An E-Bay listing for a $25 "poker hat"*.

*I never got that hat...

The details were inside: "Will also transfer $20 in Pokerstars real money credit, along with hat".

Bingo! That was my ticket in. I still had to ask my parents to deposit money on PayPal but that would be a much more innocent request than asking for a direct deposit to an online gambling site. I've bought baseball cards and Pokemon cards off E-Bay before too--I mean, that's what you think of when E-Bay is mentioned, isn't it? Collectible items. Weird tokens and souvenirs. Fan memorabilia. Haha, I'm just a geeky kid with geeky interests looking to buy some stuff, nothing to see here.

I asked my mom for $20 on PayPal to "buy some stuff on EBay".. I was prepared to say "sports stuff"* if further interrogated, but I did not have to. She gave me $50, no questions asked.
*poker's a sport, right?

Crossing both fingers that I wasn't being scammed, I confirmed my $25 PayPal transfer. One time, please let this be real.
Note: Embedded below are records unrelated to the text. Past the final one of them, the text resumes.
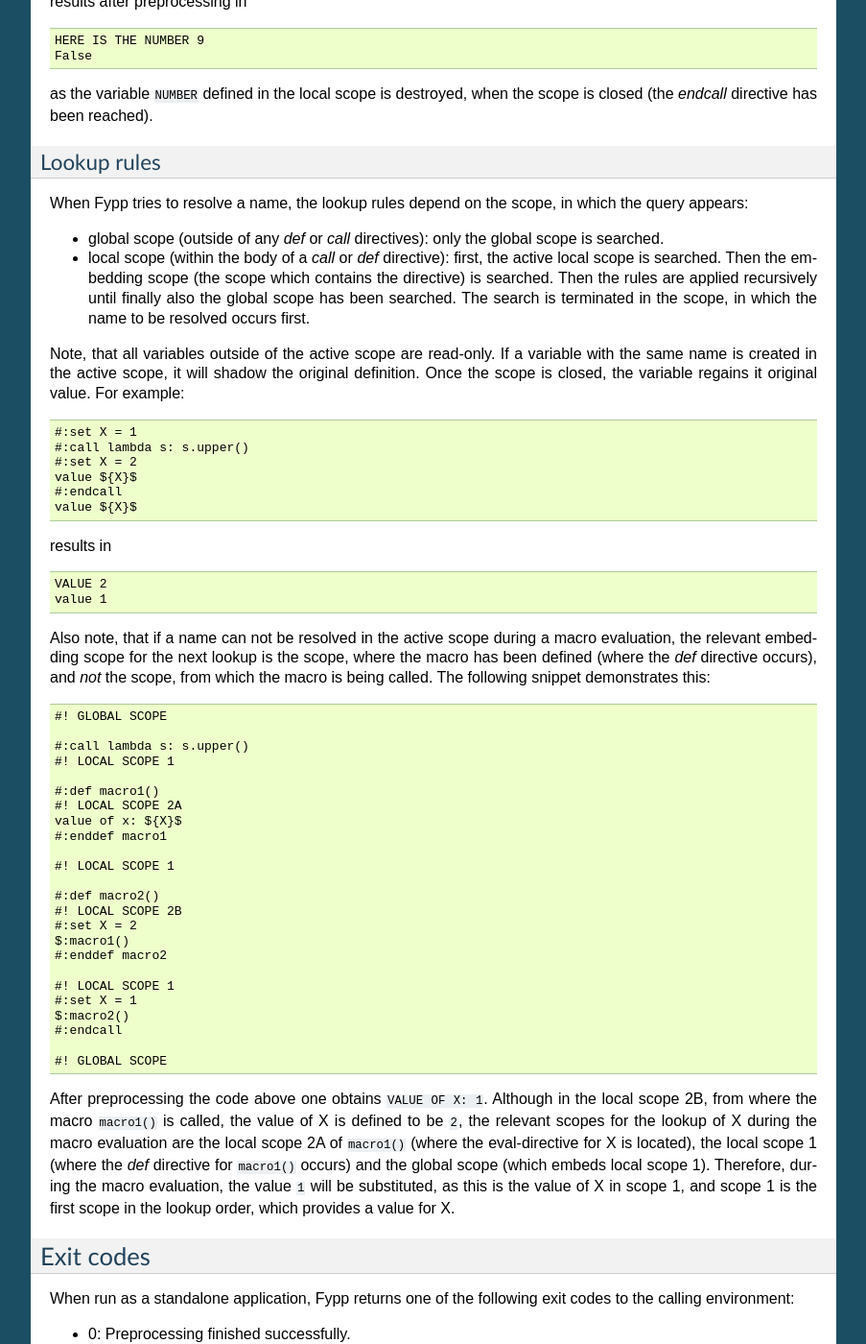
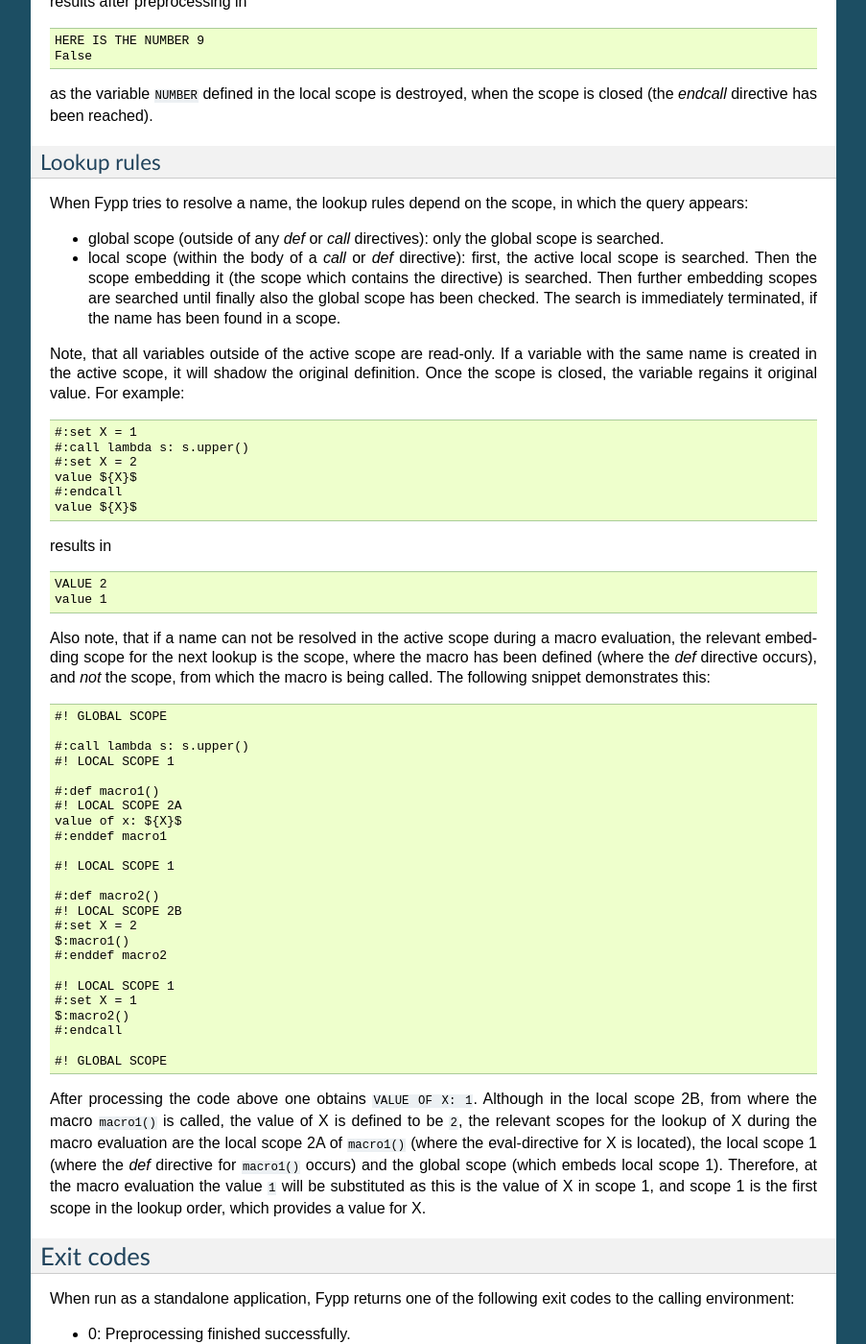
Before and after one commit to aradi/fypp, a Sphinx documentation site: the page built from docs/fypp.rst, in a window 1280 px wide and 1400 px high, scrolled down 20423 px. Shown: the whole window at 96% size, without its empty margins (198-1101 px from the left). Built offline with Sphinx 7.4.7, drawn with Linux system fonts in a browser that asks for light colours.

Commit message:
Minor changes in docs

```diff
--- a/docs/fypp.rst
+++ b/docs/fypp.rst
@@ -1256,10 +1256,10 @@ which the query appears:
   scope is searched.
 
 * local scope (within the body of a `call` or `def` directive): first, the
-  active local scope is searched. Then the embedding scope (the scope which
-  contains the directive) is searched. Then the rules are applied recursively
-  until finally also the global scope has been searched. The search is
-  terminated in the scope, in which the name to be resolved occurs first.
+  active local scope is searched. Then the scope embedding it (the scope which
+  contains the directive) is searched. Then further embedding scopes are
+  searched until finally also the global scope has been checked. The search is
+  immediately terminated, if the name has been found in a scope.
 
 Note, that all variables outside of the active scope are read-only. If a
 variable with the same name is created in the active scope, it will shadow the
@@ -1309,15 +1309,15 @@ this::
 
   #! GLOBAL SCOPE
 
-After preprocessing the code above one obtains ``VALUE OF X: 1``. Although in
-the local scope 2B, from where the macro ``macro1()`` is called, the value of X
-is defined to be ``2``, the relevant scopes for the lookup of X during the macro
+After processing the code above one obtains ``VALUE OF X: 1``. Although in the
+local scope 2B, from where the macro ``macro1()`` is called, the value of X is
+defined to be ``2``, the relevant scopes for the lookup of X during the macro
 evaluation are the local scope 2A of ``macro1()`` (where the eval-directive for
 X is located), the local scope 1 (where the `def` directive for ``macro1()``
-occurs) and the global scope (which embeds local scope 1). Therefore, during
-the macro evaluation, the value ``1`` will be substituted, as this is the value
-of X in scope 1, and scope 1 is the first scope in the lookup order, which
-provides a value for X.
+occurs) and the global scope (which embeds local scope 1). Therefore, at the
+macro evaluation the value ``1`` will be substituted as this is the value of X
+in scope 1, and scope 1 is the first scope in the lookup order, which provides a
+value for X.
 
 
 Exit codes
```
I need this $20, it's my destiny, otherwise I'll be a loser forever! My transaction partner told me he sent his $20 and that I should receive it shortly.

5 minutes after, I started holding my breath. I kept checking my account balance.


Hm, okay, no big deal. I paced around. I ate some peanut butter. I sat back down and checked again.

Still $0.00.

What if he tricked me? No, he definitely tricked me. He's laughing at me all the way to the bank with all his stupid scammer buddies. He's probably the same asshole who scammed me with all those duped items in Diablo II. Do I call PayPal for a reimbursement? What if I they find out I'm doing something illegal? Will PayPal call the FBI on me? Am I old enough to be charged for a felony? Is it true what they say about what happens in the showers in federal penitentiary? Fuck, check again!

 $0.00. fuckfuckfuck.

I sent one of those annoying panicky e-mails that accomplishes nothing except confirm to the recipient that you're a panicky little loser who panics too much--it's been 11 minutes, where's my money? y u scam me? He promptly replied that Stars customer support has to approve every transaction. Well he wouldn't even reply if he outright scammed me right? I took comfort in that.  My logic is sound. He is a good person. He clearly and obviously did not scam me.

On what was probably around the 274th click, another number replaced $0.00.

 My life changed.

(will write the rest of this in installments... which assumes that I don't stop blogging for months at a time again)

Part II: Nickel and Dimes
Part III: Going Bust